• [Task directions]: Go through the listing and write out all of it exactly.

• [Material shown]:

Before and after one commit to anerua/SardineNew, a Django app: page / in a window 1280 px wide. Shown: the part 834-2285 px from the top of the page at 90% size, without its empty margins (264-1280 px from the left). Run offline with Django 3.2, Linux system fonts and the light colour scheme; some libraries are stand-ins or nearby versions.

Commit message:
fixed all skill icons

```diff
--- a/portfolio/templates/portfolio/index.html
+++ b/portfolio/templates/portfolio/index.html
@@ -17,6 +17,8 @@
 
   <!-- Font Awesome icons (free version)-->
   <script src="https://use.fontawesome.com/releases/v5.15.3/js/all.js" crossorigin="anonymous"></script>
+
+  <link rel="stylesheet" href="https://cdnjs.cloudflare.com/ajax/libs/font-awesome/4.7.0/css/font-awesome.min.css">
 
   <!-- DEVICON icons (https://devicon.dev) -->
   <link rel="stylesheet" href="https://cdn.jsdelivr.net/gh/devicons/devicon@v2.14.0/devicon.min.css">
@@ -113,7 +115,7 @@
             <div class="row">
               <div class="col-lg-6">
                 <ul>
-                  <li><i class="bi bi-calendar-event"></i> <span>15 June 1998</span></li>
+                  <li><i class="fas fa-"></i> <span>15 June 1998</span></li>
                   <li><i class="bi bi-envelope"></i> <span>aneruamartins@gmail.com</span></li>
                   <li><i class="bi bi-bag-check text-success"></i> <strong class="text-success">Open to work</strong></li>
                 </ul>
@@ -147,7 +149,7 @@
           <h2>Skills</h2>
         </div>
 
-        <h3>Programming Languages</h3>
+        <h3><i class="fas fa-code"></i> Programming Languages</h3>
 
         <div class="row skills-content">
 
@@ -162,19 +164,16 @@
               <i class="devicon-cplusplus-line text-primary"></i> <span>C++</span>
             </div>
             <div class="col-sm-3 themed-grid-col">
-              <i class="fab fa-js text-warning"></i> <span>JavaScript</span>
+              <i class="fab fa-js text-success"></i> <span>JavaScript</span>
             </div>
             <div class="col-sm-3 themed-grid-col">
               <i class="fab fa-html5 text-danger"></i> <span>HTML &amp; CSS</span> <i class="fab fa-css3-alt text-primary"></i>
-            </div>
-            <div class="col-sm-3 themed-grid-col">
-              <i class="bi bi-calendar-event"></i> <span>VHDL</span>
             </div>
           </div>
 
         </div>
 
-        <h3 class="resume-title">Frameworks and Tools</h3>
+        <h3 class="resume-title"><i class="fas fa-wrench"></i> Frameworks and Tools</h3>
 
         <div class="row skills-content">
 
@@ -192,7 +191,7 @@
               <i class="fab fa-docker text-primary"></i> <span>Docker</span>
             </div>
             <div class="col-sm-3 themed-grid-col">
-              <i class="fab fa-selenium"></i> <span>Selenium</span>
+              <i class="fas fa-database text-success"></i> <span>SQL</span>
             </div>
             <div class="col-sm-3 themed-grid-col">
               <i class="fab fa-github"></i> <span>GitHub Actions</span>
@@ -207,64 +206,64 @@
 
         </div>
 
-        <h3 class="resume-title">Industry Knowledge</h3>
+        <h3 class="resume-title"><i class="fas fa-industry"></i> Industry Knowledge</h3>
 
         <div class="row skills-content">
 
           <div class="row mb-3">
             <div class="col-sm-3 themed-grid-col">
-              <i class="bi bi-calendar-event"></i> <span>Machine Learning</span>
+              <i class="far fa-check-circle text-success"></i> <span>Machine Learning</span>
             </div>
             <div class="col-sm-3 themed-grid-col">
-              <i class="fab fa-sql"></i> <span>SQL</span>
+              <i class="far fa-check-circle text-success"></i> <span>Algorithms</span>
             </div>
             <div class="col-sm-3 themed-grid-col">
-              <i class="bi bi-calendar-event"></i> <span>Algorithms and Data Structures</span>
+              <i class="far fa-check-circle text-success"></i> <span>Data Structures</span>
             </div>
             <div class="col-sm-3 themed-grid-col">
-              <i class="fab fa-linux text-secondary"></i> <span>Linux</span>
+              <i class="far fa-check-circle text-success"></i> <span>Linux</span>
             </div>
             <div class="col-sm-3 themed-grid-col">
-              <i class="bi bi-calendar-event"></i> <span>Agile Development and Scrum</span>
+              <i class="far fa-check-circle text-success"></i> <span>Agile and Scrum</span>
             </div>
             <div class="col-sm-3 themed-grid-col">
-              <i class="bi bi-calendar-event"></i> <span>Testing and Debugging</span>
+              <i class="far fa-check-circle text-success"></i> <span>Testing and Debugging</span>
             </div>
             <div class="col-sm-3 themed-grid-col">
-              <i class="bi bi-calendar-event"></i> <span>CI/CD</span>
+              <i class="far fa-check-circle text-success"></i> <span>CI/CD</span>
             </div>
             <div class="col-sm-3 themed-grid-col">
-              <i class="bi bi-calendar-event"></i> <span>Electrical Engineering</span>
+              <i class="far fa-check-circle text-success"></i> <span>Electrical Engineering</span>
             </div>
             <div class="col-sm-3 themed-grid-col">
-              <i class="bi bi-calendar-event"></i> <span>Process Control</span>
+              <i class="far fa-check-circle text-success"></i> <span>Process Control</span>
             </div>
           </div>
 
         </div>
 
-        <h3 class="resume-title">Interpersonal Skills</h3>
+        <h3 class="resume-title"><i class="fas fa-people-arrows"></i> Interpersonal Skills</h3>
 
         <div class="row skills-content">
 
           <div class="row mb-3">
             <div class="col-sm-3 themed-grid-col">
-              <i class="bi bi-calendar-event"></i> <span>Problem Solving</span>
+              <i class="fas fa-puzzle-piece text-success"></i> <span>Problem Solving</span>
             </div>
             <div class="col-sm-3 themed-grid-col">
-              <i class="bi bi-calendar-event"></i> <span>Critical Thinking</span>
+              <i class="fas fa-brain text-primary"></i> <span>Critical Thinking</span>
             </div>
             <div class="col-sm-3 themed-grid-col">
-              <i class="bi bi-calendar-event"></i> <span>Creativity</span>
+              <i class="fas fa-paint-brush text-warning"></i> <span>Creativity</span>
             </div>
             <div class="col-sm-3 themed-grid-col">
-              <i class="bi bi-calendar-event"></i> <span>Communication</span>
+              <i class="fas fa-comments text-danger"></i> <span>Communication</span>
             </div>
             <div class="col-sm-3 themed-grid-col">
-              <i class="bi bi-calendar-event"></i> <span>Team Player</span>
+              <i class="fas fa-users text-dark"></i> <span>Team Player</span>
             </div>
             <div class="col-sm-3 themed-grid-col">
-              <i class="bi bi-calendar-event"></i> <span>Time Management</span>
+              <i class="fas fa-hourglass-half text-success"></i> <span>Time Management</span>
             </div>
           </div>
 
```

• [Output]:
Before and after one commit to anerua/SardineNew, a Django app: page / in a window 1280 px wide. Shown: the part 834-2285 px from the top of the page at 90% size, without its empty margins (264-1280 px from the left). Run offline with Django 3.2, Linux system fonts and the light colour scheme; some libraries are stand-ins or nearby versions.

Commit message:
fixed all skill icons

```diff
--- a/portfolio/templates/portfolio/index.html
+++ b/portfolio/templates/portfolio/index.html
@@ -17,6 +17,8 @@
 
   <!-- Font Awesome icons (free version)-->
   <script src="https://use.fontawesome.com/releases/v5.15.3/js/all.js" crossorigin="anonymous"></script>
+
+  <link rel="stylesheet" href="https://cdnjs.cloudflare.com/ajax/libs/font-awesome/4.7.0/css/font-awesome.min.css">
 
   <!-- DEVICON icons (https://devicon.dev) -->
   <link rel="stylesheet" href="https://cdn.jsdelivr.net/gh/devicons/devicon@v2.14.0/devicon.min.css">
@@ -113,7 +115,7 @@
             <div class="row">
               <div class="col-lg-6">
                 <ul>
-                  <li><i class="bi bi-calendar-event"></i> <span>15 June 1998</span></li>
+                  <li><i class="fas fa-"></i> <span>15 June 1998</span></li>
                   <li><i class="bi bi-envelope"></i> <span>aneruamartins@gmail.com</span></li>
                   <li><i class="bi bi-bag-check text-success"></i> <strong class="text-success">Open to work</strong></li>
                 </ul>
@@ -147,7 +149,7 @@
           <h2>Skills</h2>
         </div>
 
-        <h3>Programming Languages</h3>
+        <h3><i class="fas fa-code"></i> Programming Languages</h3>
 
         <div class="row skills-content">
 
@@ -162,19 +164,16 @@
               <i class="devicon-cplusplus-line text-primary"></i> <span>C++</span>
             </div>
             <div class="col-sm-3 themed-grid-col">
-              <i class="fab fa-js text-warning"></i> <span>JavaScript</span>
+              <i class="fab fa-js text-success"></i> <span>JavaScript</span>
             </div>
             <div class="col-sm-3 themed-grid-col">
               <i class="fab fa-html5 text-danger"></i> <span>HTML &amp; CSS</span> <i class="fab fa-css3-alt text-primary"></i>
-            </div>
-            <div class="col-sm-3 themed-grid-col">
-              <i class="bi bi-calendar-event"></i> <span>VHDL</span>
             </div>
           </div>
 
         </div>
 
-        <h3 class="resume-title">Frameworks and Tools</h3>
+        <h3 class="resume-title"><i class="fas fa-wrench"></i> Frameworks and Tools</h3>
 
         <div class="row skills-content">
 
@@ -192,7 +191,7 @@
               <i class="fab fa-docker text-primary"></i> <span>Docker</span>
             </div>
             <div class="col-sm-3 themed-grid-col">
-              <i class="fab fa-selenium"></i> <span>Selenium</span>
+              <i class="fas fa-database text-success"></i> <span>SQL</span>
             </div>
             <div class="col-sm-3 themed-grid-col">
               <i class="fab fa-github"></i> <span>GitHub Actions</span>
@@ -207,64 +206,64 @@
 
         </div>
 
-        <h3 class="resume-title">Industry Knowledge</h3>
+        <h3 class="resume-title"><i class="fas fa-industry"></i> Industry Knowledge</h3>
 
         <div class="row skills-content">
 
           <div class="row mb-3">
             <div class="col-sm-3 themed-grid-col">
-              <i class="bi bi-calendar-event"></i> <span>Machine Learning</span>
+              <i class="far fa-check-circle text-success"></i> <span>Machine Learning</span>
             </div>
             <div class="col-sm-3 themed-grid-col">
-              <i class="fab fa-sql"></i> <span>SQL</span>
+              <i class="far fa-check-circle text-success"></i> <span>Algorithms</span>
             </div>
             <div class="col-sm-3 themed-grid-col">
-              <i class="bi bi-calendar-event"></i> <span>Algorithms and Data Structures</span>
+              <i class="far fa-check-circle text-success"></i> <span>Data Structures</span>
             </div>
             <div class="col-sm-3 themed-grid-col">
-              <i class="fab fa-linux text-secondary"></i> <span>Linux</span>
+              <i class="far fa-check-circle text-success"></i> <span>Linux</span>
             </div>
             <div class="col-sm-3 themed-grid-col">
-              <i class="bi bi-calendar-event"></i> <span>Agile Development and Scrum</span>
+              <i class="far fa-check-circle text-success"></i> <span>Agile and Scrum</span>
             </div>
             <div class="col-sm-3 themed-grid-col">
-              <i class="bi bi-calendar-event"></i> <span>Testing and Debugging</span>
+              <i class="far fa-check-circle text-success"></i> <span>Testing and Debugging</span>
             </div>
             <div class="col-sm-3 themed-grid-col">
-              <i class="bi bi-calendar-event"></i> <span>CI/CD</span>
+              <i class="far fa-check-circle text-success"></i> <span>CI/CD</span>
             </div>
             <div class="col-sm-3 themed-grid-col">
-              <i class="bi bi-calendar-event"></i> <span>Electrical Engineering</span>
+              <i class="far fa-check-circle text-success"></i> <span>Electrical Engineering</span>
             </div>
             <div class="col-sm-3 themed-grid-col">
-              <i class="bi bi-calendar-event"></i> <span>Process Control</span>
+              <i class="far fa-check-circle text-success"></i> <span>Process Control</span>
             </div>
           </div>
 
         </div>
 
-        <h3 class="resume-title">Interpersonal Skills</h3>
+        <h3 class="resume-title"><i class="fas fa-people-arrows"></i> Interpersonal Skills</h3>
 
         <div class="row skills-content">
 
           <div class="row mb-3">
             <div class="col-sm-3 themed-grid-col">
-              <i class="bi bi-calendar-event"></i> <span>Problem Solving</span>
+              <i class="fas fa-puzzle-piece text-success"></i> <span>Problem Solving</span>
             </div>
             <div class="col-sm-3 themed-grid-col">
-              <i class="bi bi-calendar-event"></i> <span>Critical Thinking</span>
+              <i class="fas fa-brain text-primary"></i> <span>Critical Thinking</span>
             </div>
             <div class="col-sm-3 themed-grid-col">
-              <i class="bi bi-calendar-event"></i> <span>Creativity</span>
+              <i class="fas fa-paint-brush text-warning"></i> <span>Creativity</span>
             </div>
             <div class="col-sm-3 themed-grid-col">
-              <i class="bi bi-calendar-event"></i> <span>Communication</span>
+              <i class="fas fa-comments text-danger"></i> <span>Communication</span>
             </div>
             <div class="col-sm-3 themed-grid-col">
-              <i class="bi bi-calendar-event"></i> <span>Team Player</span>
+              <i class="fas fa-users text-dark"></i> <span>Team Player</span>
             </div>
             <div class="col-sm-3 themed-grid-col">
-              <i class="bi bi-calendar-event"></i> <span>Time Management</span>
+              <i class="fas fa-hourglass-half text-success"></i> <span>Time Management</span>
             </div>
           </div>
 
```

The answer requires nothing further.